Lorena King Fairbank, a resident of Washington since 1944, died of cardiac arrest Monday at her home here. She was 105.
Shortly before her 100th birthday Mrs. Fairbank recalled her early years for a visitor: dancing at the White House when Grover Cleveland was president; skimming over the snow in a two-horse sleigh; marching in behalf of the vote for women (she made it clear that she was a suffragist, that is, one who supported the right of women to vote, and not a suffragette, one who would go so far as to break the law in support of that principal); teaching in a one-room school in South Dakota; the unalleviated heat of summer and the other discomforts of the Gaslight Era.
She also recalled receiving a note of congratulations from Richard M. Nixon on her 90th birthday and that she had sent him a reply.
"I noted that Mr. Nixon and I both have the same Quaker Republican background and I hoped he would become as good a Democrate as I had" she said. "You know," she added with a smile, "I don't think I'll live to see that."
She said she preferred to speak of the present.
"I find it very hard to talk about the past when the present is so lively and interesting," she said. "But there is one thing that I cannot be reconciled to today -- the costumes, the customs, the lack of courtesy in the world."
Mrs. Fairbank made it clear that by "courtesy" she meant more than mere good manners. For her, courtesy meant treating others with respect -- in short, as individuals.
Mrs. Fairbank was born in Hampton, Iowa. She grew up in Chamberlain, S.D., a town which was established by her father, who was a lawyer. It was located next to a Sioux Indian reservation and among the people she met there was the war chief Crazy Horse, who was present at the Battle of the Little Big Horn, the engagement in which Gen. George Armstrong Custer was massacred in 1876.
When she was 18, she made an extended visit to Washington with her father, who was settling Indian land claims. It was then that she attended a ball in the White House. It was 1893 and Grover Cleveland was just starting his second term.
"It was so exciting -- the chandeliers, the music, and lights, the colors," Mrs. Fairbank said.

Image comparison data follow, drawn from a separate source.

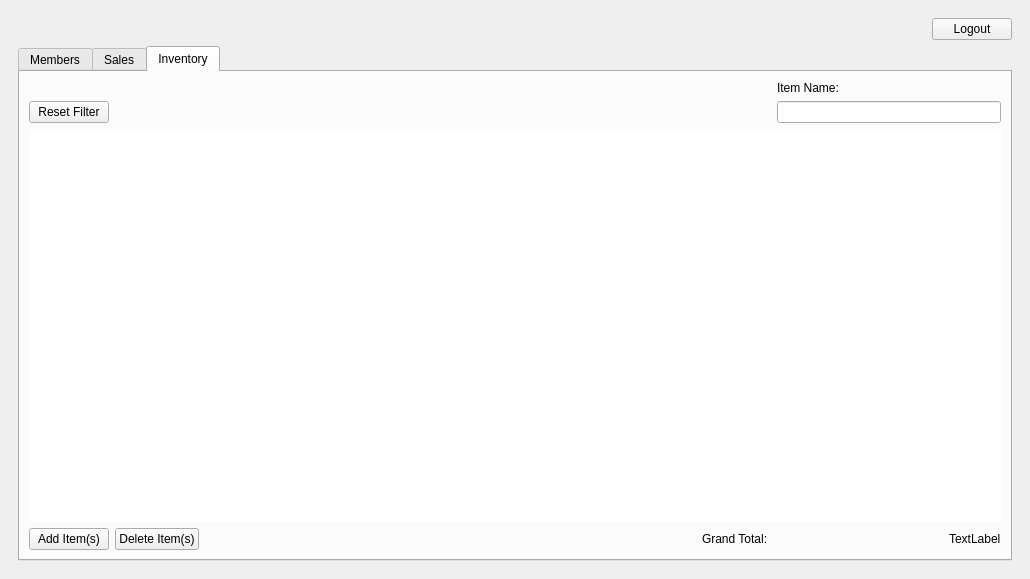
This is BulkClub/mainwindow.ui in josharaedwards/CS1C-Project-2 as Qt 5 draws it before an edit. The edited form follows.
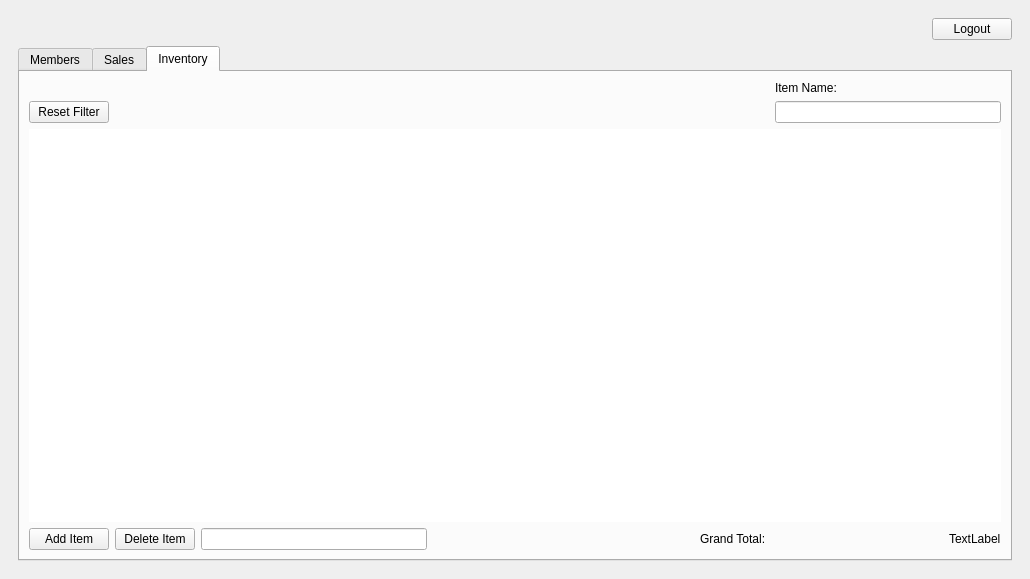
This is the edited form.

What changed in the file:
```diff
--- a/BulkClub/mainwindow.ui
+++ b/BulkClub/mainwindow.ui
@@ -463,14 +463,14 @@
             <item row="3" column="0">
              <widget class="QPushButton" name="buttonAddInvItem">
               <property name="text">
-               <string>Add Item(s)</string>
+               <string>Add Item</string>
               </property>
              </widget>
             </item>
             <item row="3" column="1">
              <widget class="QPushButton" name="buttonDelInvItem">
               <property name="text">
-               <string>Delete Item(s)</string>
+               <string>Delete Item</string>
               </property>
              </widget>
             </item>
@@ -487,6 +487,9 @@
               </property>
              </spacer>
             </item>
+            <item row="3" column="2">
+             <widget class="QLineEdit" name="lineEditDel"/>
+            </item>
            </layout>
           </widget>
          </widget>
```
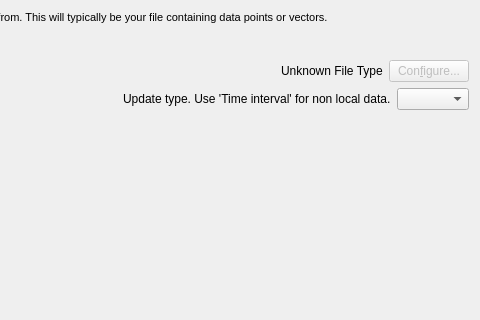
Qt form src/libkstapp/datawizardpagedatasource.ui (Kst-plot/kst) before a commit; both pictures show x 190 to 670 and y 0 to 320 of the 670 by 420 pixel window.
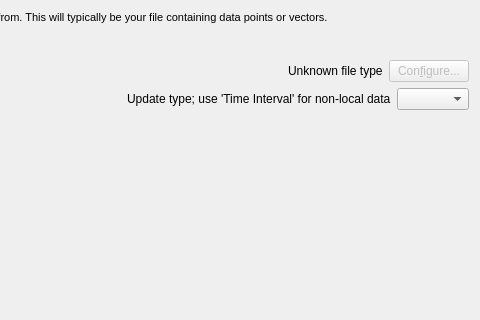
The same form after that commit. Custom widgets are drawn as their Qt base class.

```diff
--- a/src/libkstapp/datawizardpagedatasource.ui
+++ b/src/libkstapp/datawizardpagedatasource.ui
@@ -82,7 +82,7 @@
           </sizepolicy>
          </property>
          <property name="text">
-          <string>Unknown File Type</string>
+          <string>Unknown file type</string>
          </property>
          <property name="wordWrap">
           <bool>false</bool>
@@ -131,7 +131,7 @@
           </sizepolicy>
          </property>
          <property name="text">
-          <string>Update type. Use 'Time interval' for non local data.</string>
+          <string>Update type; use 'Time Interval' for non-local data</string>
          </property>
          <property name="wordWrap">
           <bool>false</bool>
```
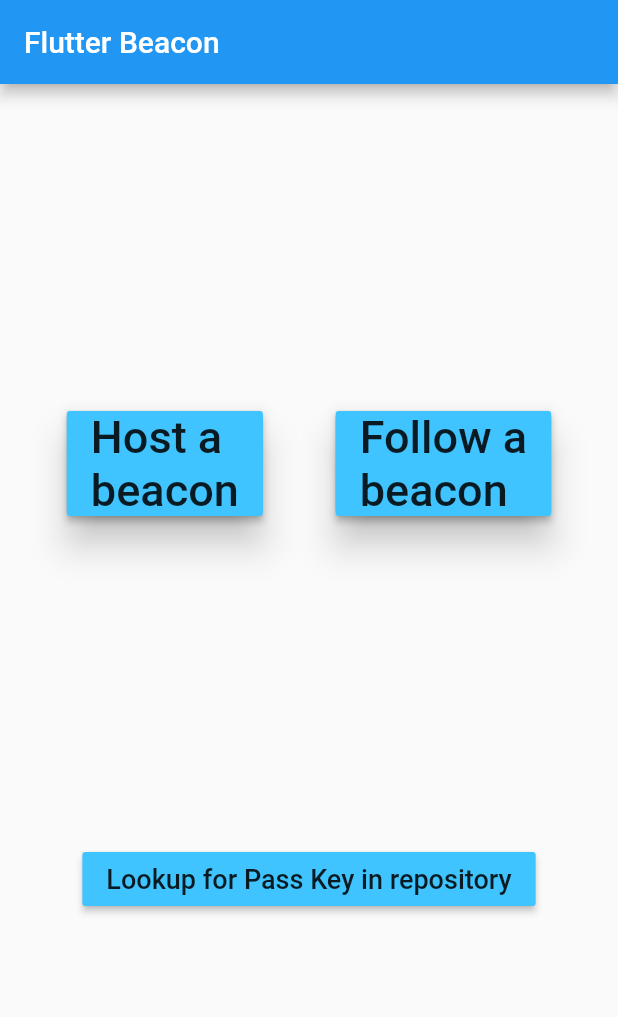
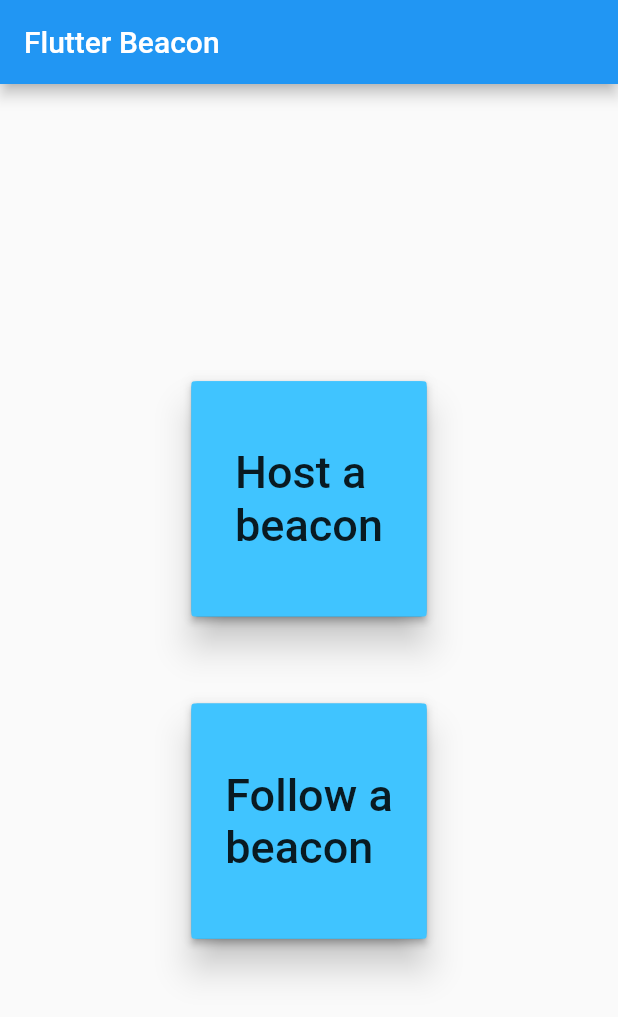
Before and after one commit to aadarsh-patel/flutter_beacon, a Flutter app: the screen it shows after launch, on a phone screen of 412 x 824 dp. Shown: the top 1017 px of the screen. Run offline on Flutter 3.47's test engine with Material 2 defaults, Android fonts, the phone set to English and light mode, and no system bars; our stand-ins replace cloud_firestore, flutter_map, latlong, location, random_string; accounts and stored records are empty.

Commit message:
Removed pass key page for privacy and added map

```diff
--- a/lib/main.dart
+++ b/lib/main.dart
@@ -1,9 +1,8 @@
 import 'package:flutter/material.dart';
 
 import 'package:flutter_beacon/screens/home_page.dart';
-import 'package:flutter_beacon/screens/host_beacon.dart';
 import 'package:flutter_beacon/screens/follow_beacon.dart';
-import 'package:flutter_beacon/screens/search_key.dart';
+import 'package:flutter_beacon/screens/form.dart';
 
 void main() {
   runApp(MyApp());
@@ -19,9 +18,8 @@ class MyApp extends StatelessWidget {
       initialRoute: '/',
       routes: {
         '/': (context) => HomePage(),
-        '/host': (context) => HostBeacon(),
         '/follow': (context) => FollowBeacon(),
-        '/search': (context) => SearchKey(),
+        '/form': (context) => MyForm(),
       },
     );
   }
--- a/lib/screens/follow_beacon.dart
+++ b/lib/screens/follow_beacon.dart
@@ -1,6 +1,7 @@
 import 'package:flutter/material.dart';
 
 import 'package:cloud_firestore/cloud_firestore.dart';
+import 'package:flutter_map/flutter_map.dart';
 
 class FollowBeacon extends StatefulWidget {
   @override
--- a/lib/screens/home_page.dart
+++ b/lib/screens/home_page.dart
@@ -8,12 +8,13 @@ class HomePage extends StatelessWidget {
         title: Text('Flutter Beacon'),
       ),
       body: Column(
-        mainAxisAlignment: MainAxisAlignment.spaceEvenly,
+        mainAxisAlignment: MainAxisAlignment.center,
         children: <Widget>[
-          Row(
-            mainAxisAlignment: MainAxisAlignment.spaceEvenly,
-            children: <Widget>[
-              Card(
+          Center(
+            child: Container(
+              width: MediaQuery.of(context).size.width*0.4,
+              height: MediaQuery.of(context).size.width*0.4,
+              child: Card(
                 color: Colors.lightBlueAccent,
                 elevation: 10,
                 child: RaisedButton(
@@ -22,10 +23,17 @@ class HomePage extends StatelessWidget {
                     'Host a\nbeacon',
                     style: TextStyle(fontSize: 30),
                   ),
-                  onPressed: () => Navigator.pushNamed(context, '/host'),
+                  onPressed: () => Navigator.pushNamed(context, '/form'),
                 ),
               ),
-              Card(
+            ),
+          ),
+          SizedBox(height: 50),
+          Center(
+            child: Container(
+              width: MediaQuery.of(context).size.width*0.4,
+              height: MediaQuery.of(context).size.width*0.4,
+              child: Card(
                 color: Colors.lightBlueAccent,
                 elevation: 10,
                 child: RaisedButton(
@@ -37,12 +45,7 @@ class HomePage extends StatelessWidget {
                   onPressed: () => Navigator.pushNamed(context, '/follow'),
                 ),
               ),
-            ],
-          ),
-          RaisedButton(
-            color: Colors.lightBlueAccent,
-            child: Text('Lookup for Pass Key in repository', style: TextStyle(fontSize: 18),),
-            onPressed: () => Navigator.pushNamed(context, '/search'),
+            ),
           ),
         ],
       ),
--- a/pubspec.yaml
+++ b/pubspec.yaml
@@ -21,6 +21,9 @@ dependencies:
     sdk: flutter
   location: ^2.5.3
   cloud_firestore: ^0.13.4+1
+  flutter_map: ^0.8.2
+  random_string: ^2.0.1
+
 
 
   # The following adds the Cupertino Icons font to your application.
```
Also changed, not shown: lib/screens/form.dart (added, +115 -0 lines), lib/screens/host_beacon.dart (+57 -19 lines), pubspec.lock.
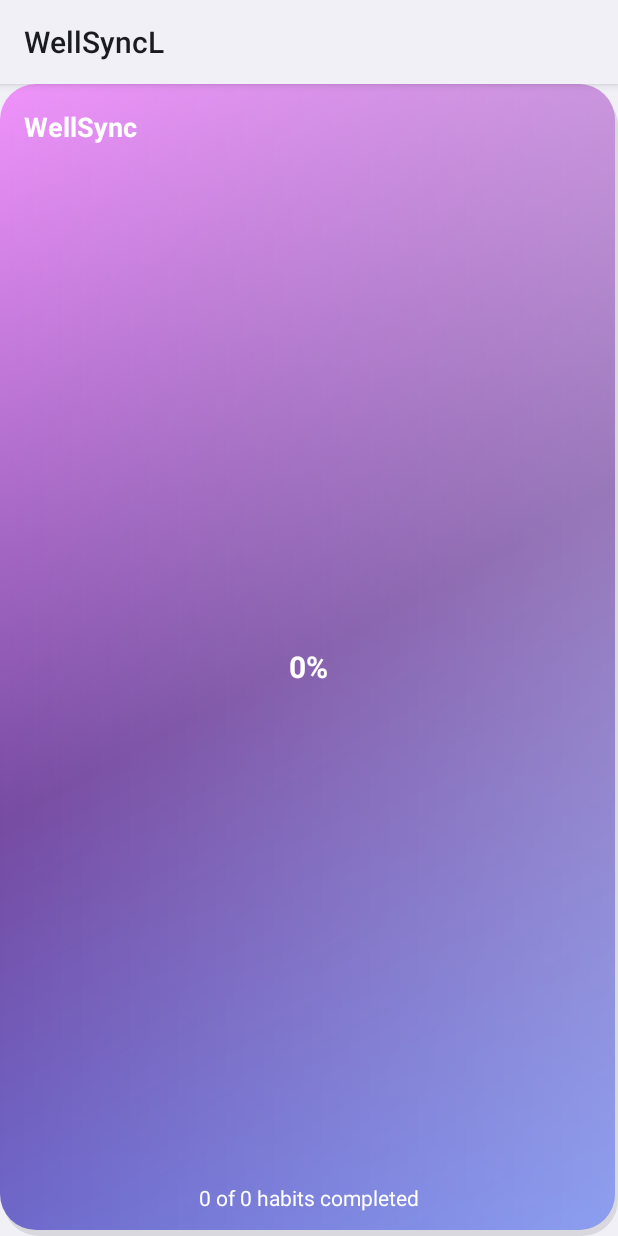
After one commit to layathmaperera/wellsync-labexam, an Android app: the layout widget_wellsync.xml on its own in the app's theme, with its tools: preview values and no code run, on a phone screen of 412 x 824 dp. The commit adds this screen. Run offline under Robolectric (Android 15) with nearby library versions, the phone set to English and light mode, and no system bars.

Commit message:
adding widget

```diff
--- /dev/null
+++ b/app/src/main/res/drawable/widget_background.xml
@@ -0,0 +1,45 @@
+<?xml version="1.0" encoding="utf-8"?>
+<layer-list xmlns:android="http://schemas.android.com/apk/res/android">
+
+    <!-- Shadow Layer -->
+    <item
+        android:left="2dp"
+        android:top="4dp">
+        <shape android:shape="rectangle">
+            <solid android:color="#1A000000" />
+            <corners android:radius="24dp" />
+        </shape>
+    </item>
+
+    <!-- Main Background -->
+    <item
+        android:bottom="4dp"
+        android:right="2dp">
+        <shape android:shape="rectangle">
+            <!-- Vibrant gradient -->
+            <gradient
+                android:angle="135"
+                android:startColor="#667EEA"
+                android:centerColor="#764BA2"
+                android:endColor="#F093FB"
+                android:type="linear" />
+
+            <corners android:radius="24dp" />
+        </shape>
+    </item>
+
+    <!-- Glass effect overlay -->
+    <item
+        android:bottom="4dp"
+        android:right="2dp">
+        <shape android:shape="rectangle">
+            <gradient
+                android:angle="180"
+                android:startColor="#40FFFFFF"
+                android:endColor="#00FFFFFF"
+                android:type="linear" />
+            <corners android:radius="24dp" />
+        </shape>
+    </item>
+
+</layer-list>
--- /dev/null
+++ b/app/src/main/res/layout/widget_wellsync.xml
@@ -0,0 +1,67 @@
+<?xml version="1.0" encoding="utf-8"?>
+<LinearLayout
+    xmlns:android="http://schemas.android.com/apk/res/android"
+    android:id="@+id/widget_container"
+    android:layout_width="match_parent"
+    android:layout_height="match_parent"
+    android:orientation="vertical"
+    android:padding="16dp"
+    android:background="@drawable/widget_background">
+
+    <!-- Header -->
+    <LinearLayout
+        android:layout_width="match_parent"
+        android:layout_height="wrap_content"
+        android:orientation="horizontal"
+        android:gravity="center_vertical"
+        android:layout_marginBottom="12dp">
+
+        <TextView
+            android:id="@+id/widget_title"
+            android:layout_width="0dp"
+            android:layout_height="wrap_content"
+            android:layout_weight="1"
+            android:text="WellSync"
+            android:textSize="18sp"
+            android:textStyle="bold"
+            android:textColor="#FFFFFF" />
+    </LinearLayout>
+
+    <!-- Pie Chart Container -->
+    <RelativeLayout
+        android:layout_width="match_parent"
+        android:layout_height="0dp"
+        android:layout_weight="1"
+        android:layout_marginBottom="8dp">
+
+        <!-- Pie Chart ImageView -->
+        <ImageView
+            android:id="@+id/widget_pie_chart"
+            android:layout_width="80dp"
+            android:layout_height="80dp"
+            android:layout_centerInParent="true"
+            android:contentDescription="Habit completion pie chart" />
+
+        <!-- Percentage Text Overlay -->
+        <TextView
+            android:id="@+id/widget_percentage"
+            android:layout_width="wrap_content"
+            android:layout_height="wrap_content"
+            android:text="0%"
+            android:textSize="20sp"
+            android:textStyle="bold"
+            android:textColor="#FFFFFF"
+            android:layout_centerInParent="true" />
+    </RelativeLayout>
+
+    <!-- Description -->
+    <TextView
+        android:id="@+id/widget_description"
+        android:layout_width="wrap_content"
+        android:layout_height="wrap_content"
+        android:text="0 of 0 habits completed"
+        android:textSize="14sp"
+        android:textColor="#FFFFFF"
+        android:layout_gravity="center" />
+
+</LinearLayout>
--- a/app/src/main/res/values/strings.xml
+++ b/app/src/main/res/values/strings.xml
@@ -83,4 +83,7 @@
     <string name="default_habit_meditation">Meditate for 10 minutes</string>
     <string name="default_habit_steps">Walk 10,000 steps</string>
     <string name="default_habit_sleep">Sleep 8 hours</string>
+
+    <string name="widget_description">Track your daily habit progress at a glance</string>
+
 </resources>
```
Also changed, not shown: app/src/main/AndroidManifest.xml (+11 -0 lines), app/src/main/java/com/wellsync/app/viewmodels/WellSyncViewModel.kt (+9 -0 lines), app/src/main/java/com/wellsync/app/widget/WellSyncWidgetProvider.kt (added, +156 -0 lines), app/src/main/res/drawable/chart_background.xml (added, +12 -0 lines), app/src/main/res/drawable/stats_background.xml (added, +15 -0 lines), app/src/main/res/xml/widget_info.xml (added, +11 -0 lines).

She said that Sen. Pettigrew of South Dakota, who excorted her, "kept mumbling 'humbug."
"We met the president, and I was so amazed -- we were a Republican family -- that he was a gentleman, that Democrat who had closed the Sioux reservation."
Mrs. Fairbank taught in a one-room school in South Dakota after her retrun there from Washington. She later graduated from the University of Chicago and founded the South Dakota chapter of the American Associaiton of University Women.
Her husband, Aruthur Boyce Fairbank, died in 1936. Mrs. Fairbank moved to Washington from Sioux Falls, S.D., in 1944 to live with her son, John King Fairbank, a noted expert on China and the chairman of the Council on East Asian Studies at Harvard University, who was here doing war work. She remained active there until her death.
In addition to her son, of Cambridge, Mass,. Mrs. Fairbanks' survivors include two grandchildren.
The family suggests the expressions of sympathy be in the form of contributions to the American Associaiton of University Women Education Foundation for the Lorena King Fairbank Fellowship Endowment, Washington.